* **Exercise instructions**:
The records below are to be set down again exactly, with the pictures left out.

* **Given records**:
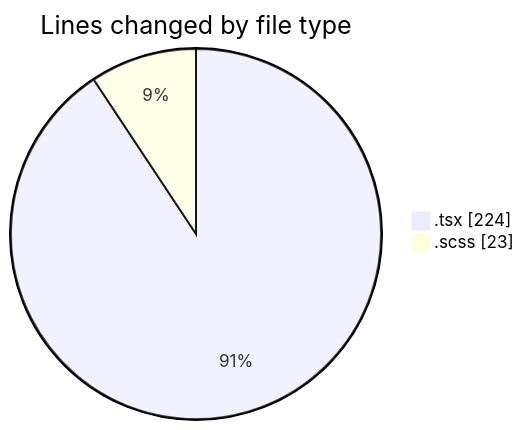
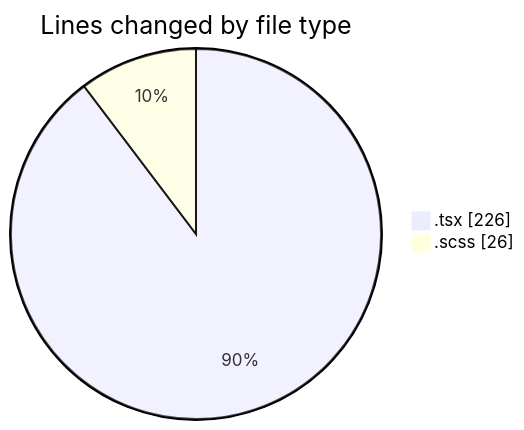
One commit to momahboobian/code-tracking changed the first of 2 diagrams in 2025-02-13/cda/README.md. Above: the diagram before and after it, drawn with Mermaid. The commit also changed other lines of this file and 1 other file, not shown here.

````diff
--- a/2025-02-13/cda/README.md
+++ b/2025-02-13/cda/README.md
@@ -24,6 +24,6 @@
 ```mermaid
 pie showData
 title Lines changed by file type
-".tsx" : 224
-".scss" : 23
+".tsx" : 226
+".scss" : 26
 ```
````
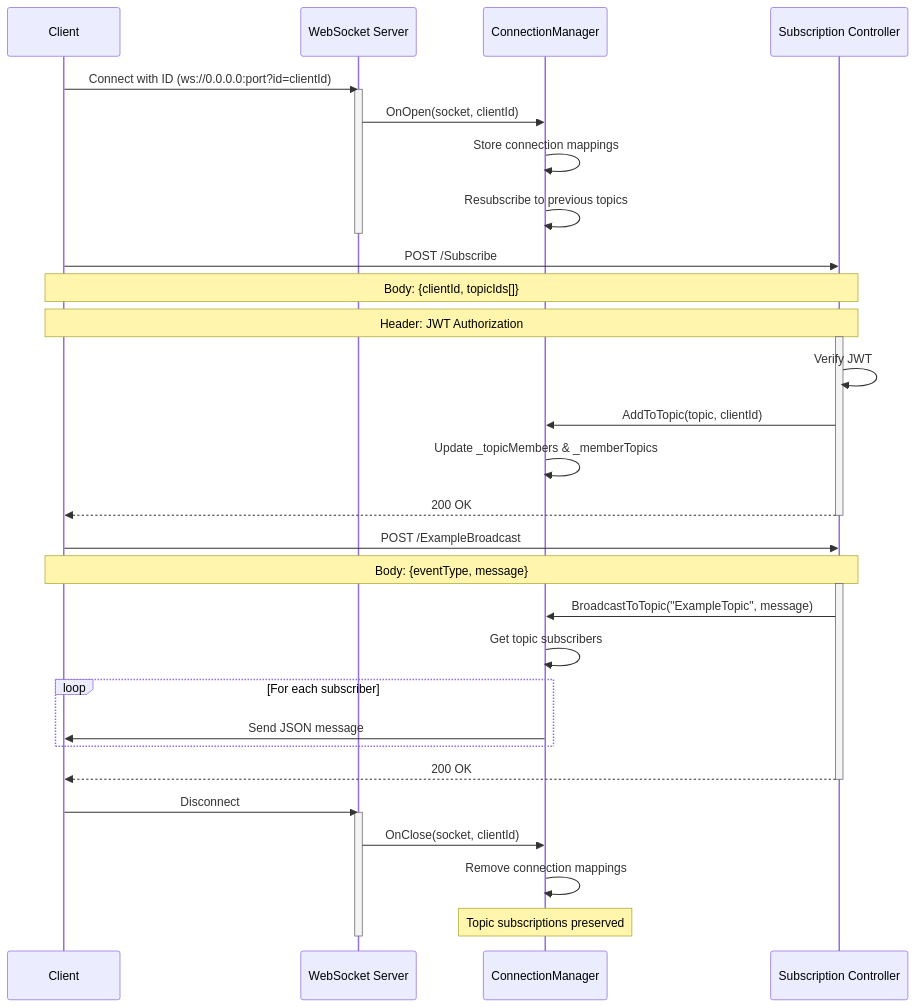
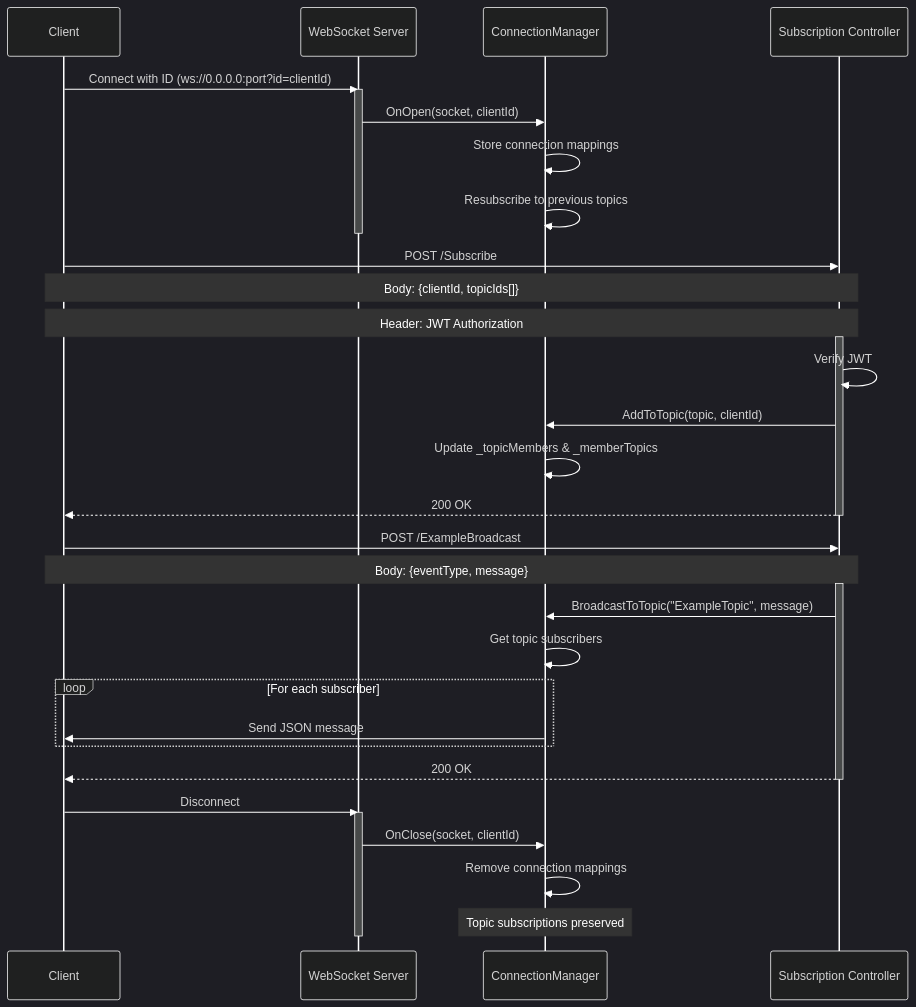
The diagram in cookbook.md (uldahlalex/fs25_14_2), drawn with Mermaid before and after one commit.

Commit message:
docs: update cookbook.md with embedme

````diff
--- a/cookbook.md
+++ b/cookbook.md
@@ -5,41 +5,41 @@
 ```mermaid
 %% ./assets/diagrams/connect-subscribe-broadcast.mmd
 
+%%{init: {'theme': 'dark', 'themeVariables': { 'background': '#000000', 'primaryTextColor': '#ffffff', 'primaryColor': '#ffffff', 'noteTextColor': '#ffffff', 'noteBkgColor': '#333333', 'sequenceNumberColor': '#ffffff', 'actorLineColor': '#ffffff', 'actorBorder': '#ffffff', 'signalColor': '#ffffff', 'textColor': '#ffffff', 'loopTextColor': '#ffffff', 'activationBorderColor': '#ffffff' }}}%%
 sequenceDiagram
     participant C as Client
     participant WS as WebSocket Server
     participant CM as ConnectionManager
     participant SC as Subscription Controller
     C ->> WS: Connect with ID (ws://0.0.0.0:port?id=clientId)
     activate WS
     WS ->> CM: OnOpen(socket, clientId)
     CM ->> CM: Store connection mappings
     CM ->> CM: Resubscribe to previous topics
     deactivate WS
     C ->> SC: POST /Subscribe
     Note over C, SC: Body: {clientId, topicIds[]}
     Note over C, SC: Header: JWT Authorization
     activate SC
     SC ->> SC: Verify JWT
     SC ->> CM: AddToTopic(topic, clientId)
     CM ->> CM: Update _topicMembers & _memberTopics
     SC -->> C: 200 OK
     deactivate SC
     C ->> SC: POST /ExampleBroadcast
     Note over C, SC: Body: {eventType, message}
     activate SC
     SC ->> CM: BroadcastToTopic("ExampleTopic", message)
     CM ->> CM: Get topic subscribers
     loop For each subscriber
         CM ->> C: Send JSON message
     end
     SC -->> C: 200 OK
     deactivate SC
     C ->> WS: Disconnect
     activate WS
     WS ->> CM: OnClose(socket, clientId)
     CM ->> CM: Remove connection mappings
     Note over CM: Topic subscriptions preserved
     deactivate WS
-
 ```
````
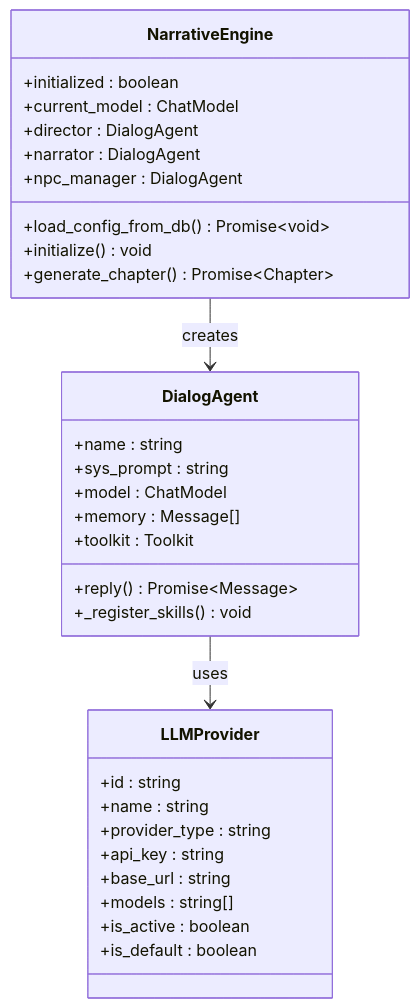
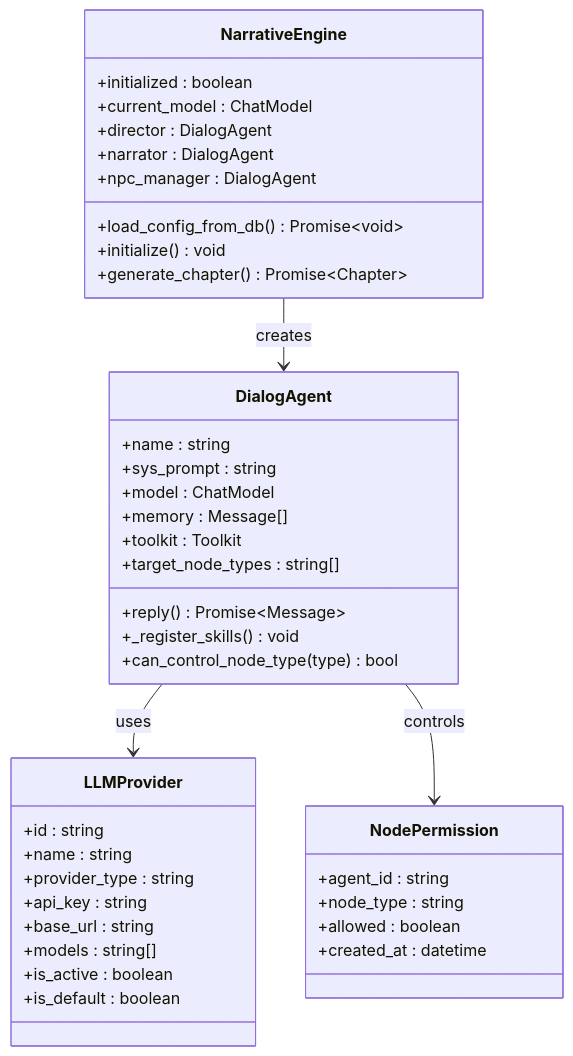
One commit to KunLabAI/KunFlix changed the fifth of 10 diagrams in .qoder/repowiki/zh/content/系统架构/剧院系统概览.md. Above: the diagram before and after it, drawn with Mermaid. The commit also changed other lines of this file and 15 other files, not shown here.

````diff
--- a/.qoder/repowiki/zh/content/系统架构/剧院系统概览.md
+++ b/.qoder/repowiki/zh/content/系统架构/剧院系统概览.md
@@ -352,34 +390,43 @@
 ```mermaid
 classDiagram
 class NarrativeEngine {
 +initialized : boolean
 +current_model : ChatModel
 +director : DialogAgent
 +narrator : DialogAgent
 +npc_manager : DialogAgent
 +load_config_from_db() Promise~void~
 +initialize() void
 +generate_chapter() Promise~Chapter~
 }
 class DialogAgent {
 +name : string
 +sys_prompt : string
 +model : ChatModel
 +memory : Message[]
 +toolkit : Toolkit
 +reply() Promise~Message~
 +_register_skills() void
++target_node_types : string[]
++can_control_node_type(type) bool
 }
 class LLMProvider {
 +id : string
 +name : string
 +provider_type : string
 +api_key : string
 +base_url : string
 +models : string[]
 +is_active : boolean
 +is_default : boolean
 }
+class NodePermission {
++agent_id : string
++node_type : string
++allowed : boolean
++created_at : datetime
+}
 NarrativeEngine --> DialogAgent : creates
 DialogAgent --> LLMProvider : uses
+DialogAgent --> NodePermission : controls
 ```
````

* **Response for this exercise**:
One commit to momahboobian/code-tracking changed the first of 2 diagrams in 2025-02-13/cda/README.md. Above: the diagram before and after it, drawn with Mermaid. The commit also changed other lines of this file and 1 other file, not shown here.

````diff
--- a/2025-02-13/cda/README.md
+++ b/2025-02-13/cda/README.md
@@ -24,6 +24,6 @@
 ```mermaid
 pie showData
 title Lines changed by file type
-".tsx" : 224
-".scss" : 23
+".tsx" : 226
+".scss" : 26
 ```
````
The diagram in cookbook.md (uldahlalex/fs25_14_2), drawn with Mermaid before and after one commit.

Commit message:
docs: update cookbook.md with embedme

````diff
--- a/cookbook.md
+++ b/cookbook.md
@@ -5,41 +5,41 @@
 ```mermaid
 %% ./assets/diagrams/connect-subscribe-broadcast.mmd
 
+%%{init: {'theme': 'dark', 'themeVariables': { 'background': '#000000', 'primaryTextColor': '#ffffff', 'primaryColor': '#ffffff', 'noteTextColor': '#ffffff', 'noteBkgColor': '#333333', 'sequenceNumberColor': '#ffffff', 'actorLineColor': '#ffffff', 'actorBorder': '#ffffff', 'signalColor': '#ffffff', 'textColor': '#ffffff', 'loopTextColor': '#ffffff', 'activationBorderColor': '#ffffff' }}}%%
 sequenceDiagram
     participant C as Client
     participant WS as WebSocket Server
     participant CM as ConnectionManager
     participant SC as Subscription Controller
     C ->> WS: Connect with ID (ws://0.0.0.0:port?id=clientId)
     activate WS
     WS ->> CM: OnOpen(socket, clientId)
     CM ->> CM: Store connection mappings
     CM ->> CM: Resubscribe to previous topics
     deactivate WS
     C ->> SC: POST /Subscribe
     Note over C, SC: Body: {clientId, topicIds[]}
     Note over C, SC: Header: JWT Authorization
     activate SC
     SC ->> SC: Verify JWT
     SC ->> CM: AddToTopic(topic, clientId)
     CM ->> CM: Update _topicMembers & _memberTopics
     SC -->> C: 200 OK
     deactivate SC
     C ->> SC: POST /ExampleBroadcast
     Note over C, SC: Body: {eventType, message}
     activate SC
     SC ->> CM: BroadcastToTopic("ExampleTopic", message)
     CM ->> CM: Get topic subscribers
     loop For each subscriber
         CM ->> C: Send JSON message
     end
     SC -->> C: 200 OK
     deactivate SC
     C ->> WS: Disconnect
     activate WS
     WS ->> CM: OnClose(socket, clientId)
     CM ->> CM: Remove connection mappings
     Note over CM: Topic subscriptions preserved
     deactivate WS
-
 ```
````
One commit to KunLabAI/KunFlix changed the fifth of 10 diagrams in .qoder/repowiki/zh/content/系统架构/剧院系统概览.md. Above: the diagram before and after it, drawn with Mermaid. The commit also changed other lines of this file and 15 other files, not shown here.

````diff
--- a/.qoder/repowiki/zh/content/系统架构/剧院系统概览.md
+++ b/.qoder/repowiki/zh/content/系统架构/剧院系统概览.md
@@ -352,34 +390,43 @@
 ```mermaid
 classDiagram
 class NarrativeEngine {
 +initialized : boolean
 +current_model : ChatModel
 +director : DialogAgent
 +narrator : DialogAgent
 +npc_manager : DialogAgent
 +load_config_from_db() Promise~void~
 +initialize() void
 +generate_chapter() Promise~Chapter~
 }
 class DialogAgent {
 +name : string
 +sys_prompt : string
 +model : ChatModel
 +memory : Message[]
 +toolkit : Toolkit
 +reply() Promise~Message~
 +_register_skills() void
++target_node_types : string[]
++can_control_node_type(type) bool
 }
 class LLMProvider {
 +id : string
 +name : string
 +provider_type : string
 +api_key : string
 +base_url : string
 +models : string[]
 +is_active : boolean
 +is_default : boolean
 }
+class NodePermission {
++agent_id : string
++node_type : string
++allowed : boolean
++created_at : datetime
+}
 NarrativeEngine --> DialogAgent : creates
 DialogAgent --> LLMProvider : uses
+DialogAgent --> NodePermission : controls
 ```
````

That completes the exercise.